Gum Girl

Played on: Mac, via

Tight arcade action dressed up in a Gameboy costume. Ride the bubble!

It’s easy to get things in the wrong order here and end up ... with gum on your face?

Game Boy

Gum Girl is an old-school platformer, created for a GBJam event, in which the main mechanic is all about blowing gum bubbles and standing on them. This concept might not be the most realistic, but it makes for an entertaining — and often frustrating — platformer.


In the early stages you have two pieces of gum, which allows you to blow two bubbles before needing to ‘recall’ the first. This is a novel tactic because it requires you to think not only about placement, but order — on several occasions, I thought I’d done everything right and pressed the button to recall a bubble, only to realise the one I was standing on was the oldest!


I found the controls slightly awkward at times — often mixing up ‘jump’ with ‘blow’ with inevitable and hilarious results. Probably this was mostly due to playing on keyboard. Fortunately, time is not much of a factor in the early levels, so you can take time to plan exactly where you should be spitting those bubbles next.


Apart from the main mechanic, we’re in familiar platforming territory — spikes as hazards, actual enemies that shoot things later on, stars and life-replenishing hearts to collect. Some sections have gusts of wind (?) which move the bubbles on a path and these set up small puzzles to overcome. On occasion, though, I felt I was bypassing the intended route all too easily.


The final stage is an auto-scroller, thankfully with unlimited gum. This really changes the gameplay quite significantly, from a ‘platformer with thinking’ to a ‘run! run! master those controls!!’ kind of deal. I had to replay this level quite a few times before really getting to grips with it, but it certainly demonstrates a great deal of potential for varying the play. Again, though, I found myself taking a few shortcuts here which certainly didn’t look designed intentionally.


Bubble-blowing is a great technique to allow players to create their own highly-volatile temporary platforms. But unlike those bubbles, Gum Girl is solid. The graphics are crisp and clear, especially for just a 4-color palette. The music is cute and catchy, and the levels are well-designed enough to be taxing, but not overly frustrating. For a jam game, it’s a great achievement, and it’s unsurprising that this will be the basis for a future full release, currently in progress.

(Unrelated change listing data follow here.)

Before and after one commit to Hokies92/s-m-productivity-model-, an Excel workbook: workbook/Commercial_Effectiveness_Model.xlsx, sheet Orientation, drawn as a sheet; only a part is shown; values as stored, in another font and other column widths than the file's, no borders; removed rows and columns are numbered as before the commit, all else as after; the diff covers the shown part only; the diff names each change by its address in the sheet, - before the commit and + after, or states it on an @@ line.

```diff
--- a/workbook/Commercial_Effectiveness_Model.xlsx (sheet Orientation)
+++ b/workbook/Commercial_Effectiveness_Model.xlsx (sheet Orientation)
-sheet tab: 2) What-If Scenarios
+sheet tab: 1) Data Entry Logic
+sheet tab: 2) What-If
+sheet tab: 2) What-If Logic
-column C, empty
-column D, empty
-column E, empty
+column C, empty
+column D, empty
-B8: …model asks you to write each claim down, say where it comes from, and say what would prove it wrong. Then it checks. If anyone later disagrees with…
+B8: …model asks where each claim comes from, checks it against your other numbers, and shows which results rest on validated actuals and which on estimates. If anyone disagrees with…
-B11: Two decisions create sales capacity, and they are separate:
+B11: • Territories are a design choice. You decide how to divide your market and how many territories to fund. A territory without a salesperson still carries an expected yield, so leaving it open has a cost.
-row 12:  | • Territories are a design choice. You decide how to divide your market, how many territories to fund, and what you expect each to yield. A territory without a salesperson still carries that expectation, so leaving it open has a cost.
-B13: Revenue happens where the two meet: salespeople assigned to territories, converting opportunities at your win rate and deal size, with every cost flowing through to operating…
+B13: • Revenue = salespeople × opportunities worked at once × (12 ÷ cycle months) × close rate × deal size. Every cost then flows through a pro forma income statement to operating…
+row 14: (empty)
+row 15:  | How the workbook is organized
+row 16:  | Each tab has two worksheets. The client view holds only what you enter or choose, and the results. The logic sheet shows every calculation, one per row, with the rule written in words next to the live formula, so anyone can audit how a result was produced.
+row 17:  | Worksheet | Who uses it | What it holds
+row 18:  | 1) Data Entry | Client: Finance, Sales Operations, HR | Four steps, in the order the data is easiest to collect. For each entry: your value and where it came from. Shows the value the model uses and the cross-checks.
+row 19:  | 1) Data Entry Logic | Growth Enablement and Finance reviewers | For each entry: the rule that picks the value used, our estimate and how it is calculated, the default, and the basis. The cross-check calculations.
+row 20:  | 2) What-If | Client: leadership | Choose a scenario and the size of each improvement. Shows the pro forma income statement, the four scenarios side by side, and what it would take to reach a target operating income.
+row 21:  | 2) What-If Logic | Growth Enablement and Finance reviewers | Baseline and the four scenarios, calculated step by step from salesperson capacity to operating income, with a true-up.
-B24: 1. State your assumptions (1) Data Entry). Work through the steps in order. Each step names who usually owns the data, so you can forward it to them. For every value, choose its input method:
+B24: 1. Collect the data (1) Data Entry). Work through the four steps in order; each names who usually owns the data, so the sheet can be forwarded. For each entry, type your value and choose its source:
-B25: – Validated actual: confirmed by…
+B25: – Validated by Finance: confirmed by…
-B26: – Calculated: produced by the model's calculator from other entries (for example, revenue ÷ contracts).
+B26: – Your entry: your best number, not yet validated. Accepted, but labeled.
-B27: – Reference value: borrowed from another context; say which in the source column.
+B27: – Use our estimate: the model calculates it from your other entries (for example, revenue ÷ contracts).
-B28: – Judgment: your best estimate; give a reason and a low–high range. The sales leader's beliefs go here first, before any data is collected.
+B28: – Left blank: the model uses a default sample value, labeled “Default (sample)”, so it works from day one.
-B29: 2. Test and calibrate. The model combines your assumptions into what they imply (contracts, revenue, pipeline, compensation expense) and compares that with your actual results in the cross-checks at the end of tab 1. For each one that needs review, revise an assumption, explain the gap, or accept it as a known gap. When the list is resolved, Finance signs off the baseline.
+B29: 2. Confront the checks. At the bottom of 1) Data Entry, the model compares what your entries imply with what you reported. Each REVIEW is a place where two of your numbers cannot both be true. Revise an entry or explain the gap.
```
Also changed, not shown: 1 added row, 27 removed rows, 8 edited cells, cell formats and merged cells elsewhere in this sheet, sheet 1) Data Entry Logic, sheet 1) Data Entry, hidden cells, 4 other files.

Gum Girl was created by Case Portman, with Music by Joel C, for GBJam 7. It was awarded a 2nd place position overall.